[TASK TO COMPLETE]:
Among the entries that follow, find the lines holding "after" and say how many there are, with no other words.

[THE DATA]:
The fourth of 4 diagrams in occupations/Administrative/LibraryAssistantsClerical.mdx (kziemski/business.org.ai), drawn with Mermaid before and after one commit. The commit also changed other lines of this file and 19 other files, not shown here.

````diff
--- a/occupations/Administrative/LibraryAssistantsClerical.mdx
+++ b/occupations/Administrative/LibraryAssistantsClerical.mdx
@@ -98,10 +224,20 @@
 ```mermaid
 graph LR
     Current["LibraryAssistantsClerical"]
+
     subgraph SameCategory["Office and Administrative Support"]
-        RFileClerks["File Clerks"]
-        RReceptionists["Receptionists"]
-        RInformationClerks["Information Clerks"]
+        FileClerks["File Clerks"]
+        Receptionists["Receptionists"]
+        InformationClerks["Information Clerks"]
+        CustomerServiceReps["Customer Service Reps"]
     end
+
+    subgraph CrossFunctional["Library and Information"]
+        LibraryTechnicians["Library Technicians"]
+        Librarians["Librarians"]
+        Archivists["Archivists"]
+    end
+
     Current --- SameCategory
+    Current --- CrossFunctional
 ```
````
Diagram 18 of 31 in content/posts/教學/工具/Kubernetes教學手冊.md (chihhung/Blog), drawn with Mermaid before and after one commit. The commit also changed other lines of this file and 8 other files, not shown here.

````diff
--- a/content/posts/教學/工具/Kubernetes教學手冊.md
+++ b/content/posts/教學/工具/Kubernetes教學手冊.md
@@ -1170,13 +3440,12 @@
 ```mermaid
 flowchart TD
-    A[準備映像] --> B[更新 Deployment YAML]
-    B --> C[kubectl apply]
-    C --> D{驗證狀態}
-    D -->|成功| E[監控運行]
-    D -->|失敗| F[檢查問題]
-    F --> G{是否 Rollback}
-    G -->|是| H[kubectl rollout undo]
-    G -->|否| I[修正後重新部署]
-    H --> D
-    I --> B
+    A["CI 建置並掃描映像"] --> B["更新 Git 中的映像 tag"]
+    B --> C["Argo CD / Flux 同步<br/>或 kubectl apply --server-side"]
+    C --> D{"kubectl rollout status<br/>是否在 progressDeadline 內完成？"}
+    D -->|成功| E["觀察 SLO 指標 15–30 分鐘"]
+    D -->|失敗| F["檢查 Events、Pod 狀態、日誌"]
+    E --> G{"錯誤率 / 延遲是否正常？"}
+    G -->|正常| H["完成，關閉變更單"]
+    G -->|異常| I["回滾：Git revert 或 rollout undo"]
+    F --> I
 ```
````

[EXERCISE RESULT]:
2